LIVE: Jason Isbell & the 400 Unit @ The Egg, 5/22/15
Review by Greg Haymes
Photographs by Andrzej Pilarczyk
Memorial Day is more than just an extra day off from work or an afternoon to fire up the grill and welcome summer…
Kicking off the big Memorial Day weekend at The Egg’s Hart Theatre, singer-songwriter Jason Isbell honored those who have served in our armed forces with a terrific triptych of tunes early on in his two-hour show. With his solid but unobtrusive four-piece backing band, the 400 Unit, slamming into arena-rock assault mode, Isbell launched into the delicate balance of honor and hostility in “Decoration Day” from his days with the Drive By Truckers, digging in and turning up the heat with a fiery slide guitar solo. “Tour of Duty” showcased the country twang aspect of the band, while “Dress Blues” was a personal and anguished remembrance of a young soldier and father-to-be, who didn’t live to see his 22nd birthday. “There’s red, white and blue in the rafters/And there’s silent old men from the Corps/What did they say when they shipped you away/To fight somebody’s Hollywood war?”
Perhaps Isbell plays those songs every night when he’s out on tour, but they echoed and ached with a deeper resonance on this night.

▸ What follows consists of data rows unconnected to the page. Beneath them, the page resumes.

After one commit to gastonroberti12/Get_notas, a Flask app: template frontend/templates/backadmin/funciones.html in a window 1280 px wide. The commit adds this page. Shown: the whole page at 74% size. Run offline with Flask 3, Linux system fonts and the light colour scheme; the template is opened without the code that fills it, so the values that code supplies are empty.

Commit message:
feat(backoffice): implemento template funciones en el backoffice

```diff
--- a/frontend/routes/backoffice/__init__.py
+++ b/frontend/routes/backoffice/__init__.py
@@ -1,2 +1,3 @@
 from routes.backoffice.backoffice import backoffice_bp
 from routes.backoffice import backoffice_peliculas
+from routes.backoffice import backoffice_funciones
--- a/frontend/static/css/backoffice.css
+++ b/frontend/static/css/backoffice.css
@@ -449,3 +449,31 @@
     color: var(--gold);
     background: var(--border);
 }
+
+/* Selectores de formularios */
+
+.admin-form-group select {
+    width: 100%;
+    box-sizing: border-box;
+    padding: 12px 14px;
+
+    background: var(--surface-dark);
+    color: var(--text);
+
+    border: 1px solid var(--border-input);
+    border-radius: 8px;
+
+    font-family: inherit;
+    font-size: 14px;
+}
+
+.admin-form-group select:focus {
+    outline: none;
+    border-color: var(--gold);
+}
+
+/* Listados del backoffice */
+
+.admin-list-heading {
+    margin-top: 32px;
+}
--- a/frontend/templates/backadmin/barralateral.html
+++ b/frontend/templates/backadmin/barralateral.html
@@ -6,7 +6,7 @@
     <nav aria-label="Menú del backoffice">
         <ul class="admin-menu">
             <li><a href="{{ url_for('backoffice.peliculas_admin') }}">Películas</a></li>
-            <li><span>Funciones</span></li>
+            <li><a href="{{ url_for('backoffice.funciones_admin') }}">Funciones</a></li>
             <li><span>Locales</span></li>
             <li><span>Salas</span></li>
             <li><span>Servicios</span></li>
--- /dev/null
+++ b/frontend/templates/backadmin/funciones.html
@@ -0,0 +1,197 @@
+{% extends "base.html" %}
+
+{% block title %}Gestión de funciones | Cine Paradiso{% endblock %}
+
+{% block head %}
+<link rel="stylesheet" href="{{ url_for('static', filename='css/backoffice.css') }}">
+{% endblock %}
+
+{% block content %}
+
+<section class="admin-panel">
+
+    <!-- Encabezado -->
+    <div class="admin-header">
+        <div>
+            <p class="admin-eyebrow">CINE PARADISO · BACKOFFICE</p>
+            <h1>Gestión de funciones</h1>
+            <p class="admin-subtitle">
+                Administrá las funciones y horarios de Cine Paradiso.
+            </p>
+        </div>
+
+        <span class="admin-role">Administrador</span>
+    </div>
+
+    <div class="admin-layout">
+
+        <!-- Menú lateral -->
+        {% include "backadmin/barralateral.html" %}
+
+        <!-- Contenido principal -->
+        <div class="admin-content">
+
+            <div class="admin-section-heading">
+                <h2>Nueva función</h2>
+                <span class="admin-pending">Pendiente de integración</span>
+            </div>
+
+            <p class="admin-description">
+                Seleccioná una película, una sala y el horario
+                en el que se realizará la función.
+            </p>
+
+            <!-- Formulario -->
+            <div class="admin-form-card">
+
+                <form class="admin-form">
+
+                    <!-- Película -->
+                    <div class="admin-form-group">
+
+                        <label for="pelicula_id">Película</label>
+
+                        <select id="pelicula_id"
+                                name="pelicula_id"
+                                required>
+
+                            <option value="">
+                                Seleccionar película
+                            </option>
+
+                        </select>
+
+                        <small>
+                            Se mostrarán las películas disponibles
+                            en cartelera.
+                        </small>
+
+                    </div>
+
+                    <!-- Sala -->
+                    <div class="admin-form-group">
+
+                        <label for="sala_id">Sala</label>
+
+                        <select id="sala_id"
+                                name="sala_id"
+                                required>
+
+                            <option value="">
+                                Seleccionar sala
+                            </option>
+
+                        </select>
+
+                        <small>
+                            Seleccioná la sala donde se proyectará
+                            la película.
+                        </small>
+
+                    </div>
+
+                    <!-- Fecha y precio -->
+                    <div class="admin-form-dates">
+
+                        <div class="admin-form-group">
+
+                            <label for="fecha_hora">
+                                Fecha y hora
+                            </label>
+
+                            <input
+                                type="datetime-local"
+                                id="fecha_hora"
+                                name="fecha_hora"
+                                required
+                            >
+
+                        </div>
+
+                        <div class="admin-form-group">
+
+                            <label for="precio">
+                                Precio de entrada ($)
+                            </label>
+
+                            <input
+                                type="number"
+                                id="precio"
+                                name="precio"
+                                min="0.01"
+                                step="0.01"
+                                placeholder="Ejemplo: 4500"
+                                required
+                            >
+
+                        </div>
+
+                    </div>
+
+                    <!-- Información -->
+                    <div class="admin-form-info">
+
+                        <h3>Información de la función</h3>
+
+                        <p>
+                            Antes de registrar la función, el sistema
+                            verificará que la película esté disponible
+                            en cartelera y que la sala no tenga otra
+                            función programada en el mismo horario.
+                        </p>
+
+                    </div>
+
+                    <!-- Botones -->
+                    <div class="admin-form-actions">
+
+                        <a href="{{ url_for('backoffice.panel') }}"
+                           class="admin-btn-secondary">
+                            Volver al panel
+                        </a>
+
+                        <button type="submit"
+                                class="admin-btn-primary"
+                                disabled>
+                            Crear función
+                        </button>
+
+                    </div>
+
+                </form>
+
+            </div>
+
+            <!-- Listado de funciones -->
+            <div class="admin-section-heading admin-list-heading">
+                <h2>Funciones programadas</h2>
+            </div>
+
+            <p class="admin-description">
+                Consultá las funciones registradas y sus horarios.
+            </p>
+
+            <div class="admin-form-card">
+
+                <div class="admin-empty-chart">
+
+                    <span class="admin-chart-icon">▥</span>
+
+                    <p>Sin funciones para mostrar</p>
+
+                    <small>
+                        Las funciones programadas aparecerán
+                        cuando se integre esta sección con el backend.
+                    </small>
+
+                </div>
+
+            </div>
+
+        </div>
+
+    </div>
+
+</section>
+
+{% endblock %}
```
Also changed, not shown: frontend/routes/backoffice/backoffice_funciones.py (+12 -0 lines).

He rightfully built the bulk of his show around the superb songs from his 2012 breakthrough album, Southeastern, which won him Album of the Year, Song of the Year and Artist of the Year honors at the prestigious Americana Music Awards, stretching out on the encores from the intimate “Elephant” – accompanied only by keyboardist Derry duBorja – to the raucous rock ‘n’ roll romp of “Super 8.” Led by guitarist Sadler Vaden over the firm foundation of bassist Jimbo Hart and drummer Chad Gamble, the band beefed up the sound, offering considerably more muscular support than is heard on the album. At times – especially during Drive By Truckers’ “Never Gonna Change’ – they sounded more than a bit like Tom Petty’s Heartbreakers.
In addition, Isbell offered a sneak peak at his upcoming album, “Something More Than Free,” playing “24 Frames” and “Speed Trap Town,” as well as the title track, all proving that Southeastern was no fluke.
Craig Finn – best known as the frontman for the rollicking band, the Hold Steady – offered a completely different aspect of his talents with a solid solo set of mostly new, character-driven narrative songs – notably his closing “Dennis and Billy” and the 9/11 remembrance “Newmyer’s Roof” – that were as much short stories set to music as they were pop songs.
Excerpt from Michael Hochanadel’s review at The Daily Gazette: “This was no ‘Sweet Home Alabama’ to some sentimentalized southland. On Friday at The Egg, Alabama-born ex-Drive-By Trucker Jason Isbell instead made hard-edged, clear-eyed music about rusting, half-abandoned rural America – bypassed by the interstates, by progress and by recovery – where frayed finances fracture families into shards of drugs and violence. Collecting those shards into a mirror, he sang an image of desperation; and it was beautiful. Fronting his muscular country-rocking 400 Unit Isbell sang in a drawl, with the same clarity as his writing. He used small, telling details – ‘Seagrams in a coffee cup,’ ‘another drunk daddy with a white man’s point of view’ – to conjure whole rooms, double-wides, fading towns. Dismayingly, however, some seemed to misunderstand on Friday; hooting as if to praise racism (‘Different Days’), even serial murder (‘Live Oak’) – because the polished surface of the music was so compelling.”
JASON ISBELL & THE 400 UNIT SET LIST
Flying Over Water
Decoration Day (Drive By truckers)
Go It Alone
Tour of Duty
Speed Trap Town
Cover Me Up
Something More Than Free
Never Gonna Change (Drive By Truckers)
Outfit (Drive By Truckers)
Super 8 Motel
CRAIG FINN SET LIST
Modesto Is Not That Sweet
Dudes From St. Paul
Certain Songs (the Hold Steady)
Dennis and Billy